Ali v Capita Customer Management Ltd and The Chief Constable of Leicestershire Police v Hextall involved fathers who had either taken or wanted to take shared parental leave. Both would have been paid at statutory rates, whereas female employees taking maternity leave would have received enhanced pay. Mr Ali argued that this was direct sex discrimination, while Mr Hextall claimed equal pay and indirect sex discrimination.

The Court of Appeal dismissed all those claims:

  • It is not direct discrimination to pay maternity leave and shared parental leave at different rates because a woman on maternity leave is not a proper comparator for a man on shared parental leave. The purpose of maternity leave following childbirth is predominantly for health and safety reasons, not to allow a woman to care for her child.
  • Mr Hextall's challenge involved comparing two contractual pay schemes, so could only be brought as an equal pay claim, not as an indirect discrimination claim. The equal pay claim failed because enhanced maternity pay is special treatment in connection with pregnancy or childbirth. Such special treatment cannot be relied upon to show that a man's terms are less favourable than those of a woman.
  • Even if Mr Hextall had been able to pursue an indirect discrimination claim, he could not identify a PCP that placed him at a particular disadvantage – his challenge was really a complaint that only birth mothers are entitled to maternity leave and pay.
  • In any event, had there been a PCP giving rise to disadvantage, the Court of Appeal would have held that any disadvantage was justified. Special treatment of mothers in connection with pregnancy or childbirth is a proportionate means of achieving a legitimate aim.

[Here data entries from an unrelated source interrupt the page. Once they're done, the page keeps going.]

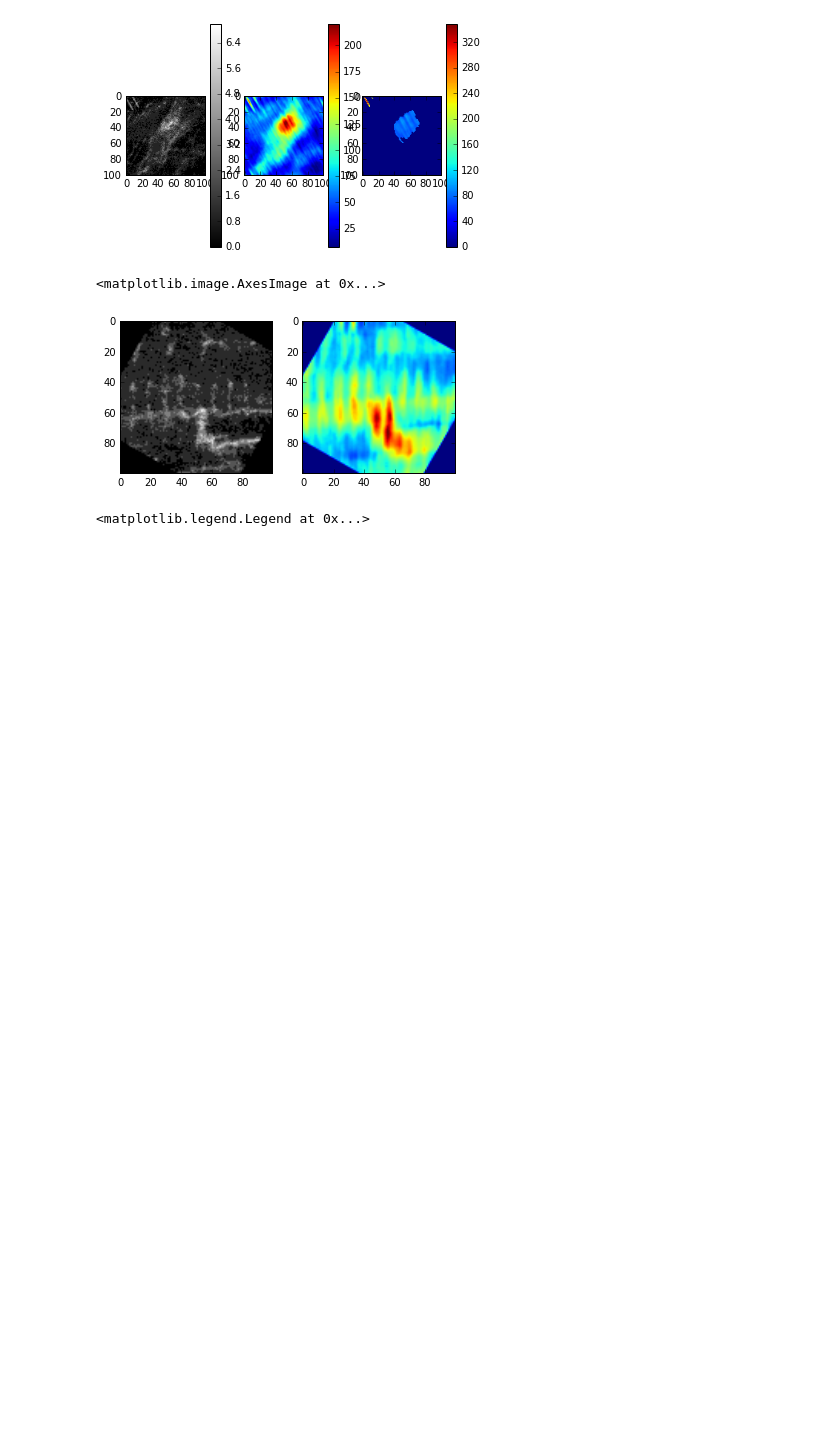
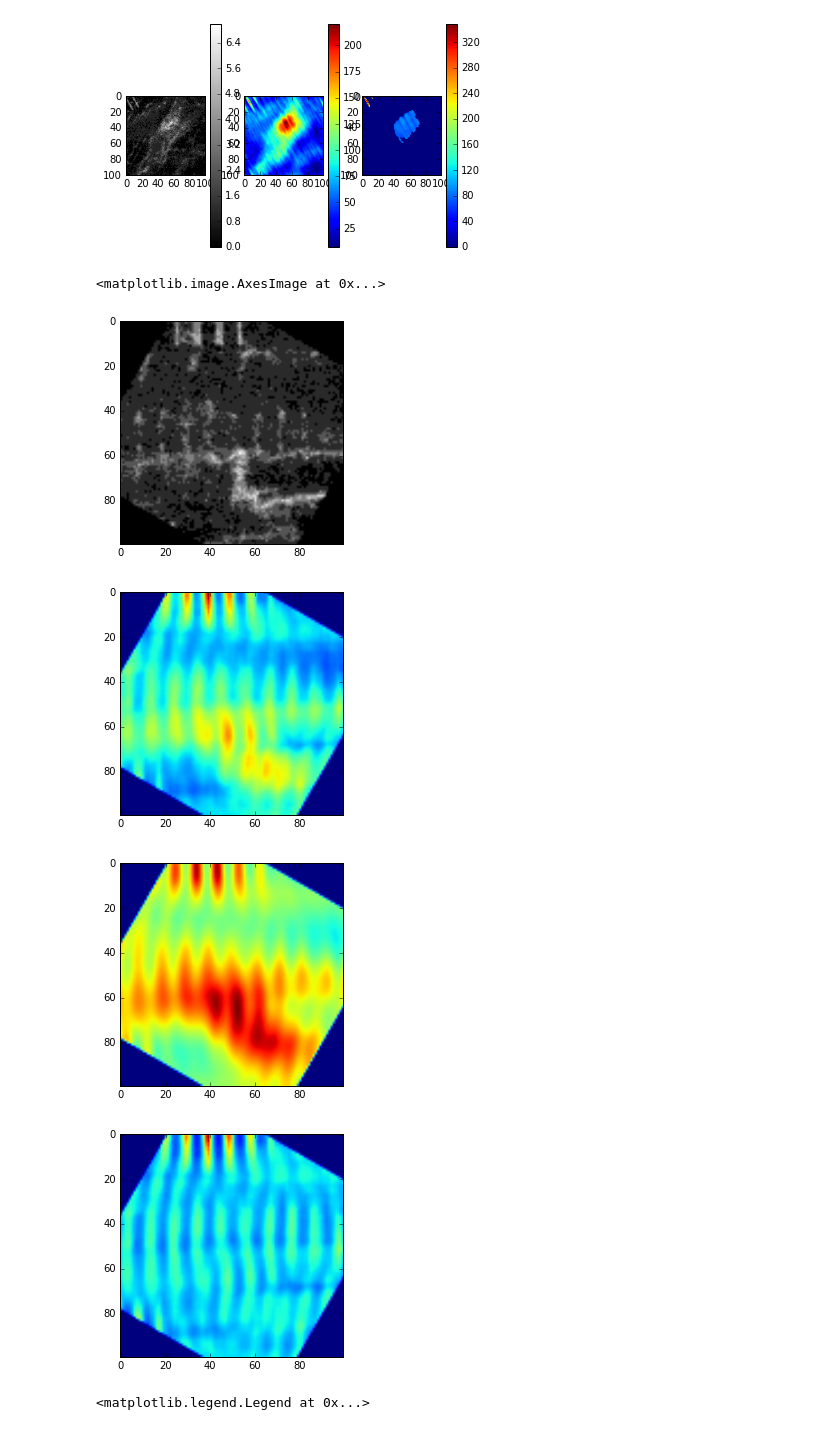
Before and after one commit to huskeypm/gpu_detect, a Jupyter notebook: tissuetests.ipynb, the cells around one changed output. Cells and saved outputs as stored; diff of their text form; code cells hidden in the pictures; blank space fills up the shorter version.

```diff
--- a/tissuetests.ipynb
+++ b/tissuetests.ipynb
@@ -28,0 +63,6 @@ print dim
+# %%
+case=empty()
+# want 200x200 uM subsection in WT region
+case.loc_um = [2100,3200] # need to define from upper-left corner of ROI in fiji
+case.extent_um = [20,20]
+cases['hflike'] = case
@@ -111,7 +184,7 @@ This is a hack for now
 Further down in the notebook I determined that the 'correct' signal generates corr. responses that are about 4px wide, while 4px to either side of that response should be 'side lobes'
 # %%
 # test with embedded signal
-vert = int(3.5 * px_per_um[0])
+vert = int(3.5 * params.px_per_um[0])
 sigW = 4  # px
 lobeW = 4 # px
 lobemf = np.ones([vert,lobeW + sigW + lobeW])
@@ -143,3 +207,3 @@ def embed(img,mf):
 # %%
-singleMyoEmb = embed(singleMyo,mfr)
+singleMyoEmb = util.embedSignal(cases['singleMyo'].subregion,mfr)
 # %% [output]
@@ -187,3 +273,3 @@ def docalc(img,mf,lobemf=None,corrThresh=0.,name="corr.png"):
 # %%
-corr,snr=docalc(singleMyoEmb,mfr)
+results = docalc(singleMyoEmb,mfr,lobemf=lobemfr)#,corrThresh=120.)
 # %% [output]
@@ -197,14 +297,27 @@ corrMI,snrMI = docalc(singleMyoMIEmb,mfr,lobemf=lobemfr,corrThresh=120.)
 # %% [output]
 [figure]
 # %%
-subplot(1,2,1)
-imshow(imutils.rotate(singleMyo,-rot),cmap='gray')
-subplot(1,2,2)
-corrrot = imutils.rotate(corr,-rot)
+#subplot(1,2,1)
+imshow(imutils.rotate(results.img,-rot),cmap='gray')
+
+#subplot(1,2,2)
+plt.figure()
+corrrot = imutils.rotate(results.corr,-rot)
 imshow( corrrot )
+
+plt.figure()
+corrrot = imutils.rotate(results.corrlobe,-rot)
+imshow( corrrot )
+
+plt.figure()
+corrrot = imutils.rotate(results.snr,-rot)
+imshow( corrrot )
 # %% [output]
 <matplotlib.image.AxesImage at 0x...>
-[figure, old version]
+[figure, new version]
+[figure, added]
+[figure, added]
+[figure, added]
 # %%
 plt.plot(corrrot[50,:],label='tt')
 plt.plot(corrrot[60,:],label='false')
```
Also changed, not shown: parts of 55 cells of this notebook, 3 other files.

The cases confirm the orthodox position that the proper comparator for a direct discrimination claim in this situation is a woman taking shared parental leave to care for her child, not a woman on statutory maternity leave. The Court of Appeal was unwilling to allow social policy considerations to trump existing European case law stressing that the reason for maternity leave is to protect a mother's biological condition following birth. Despite this, many employers will want to continue to use paid parental leave schemes to support all their working parents, regardless of gender.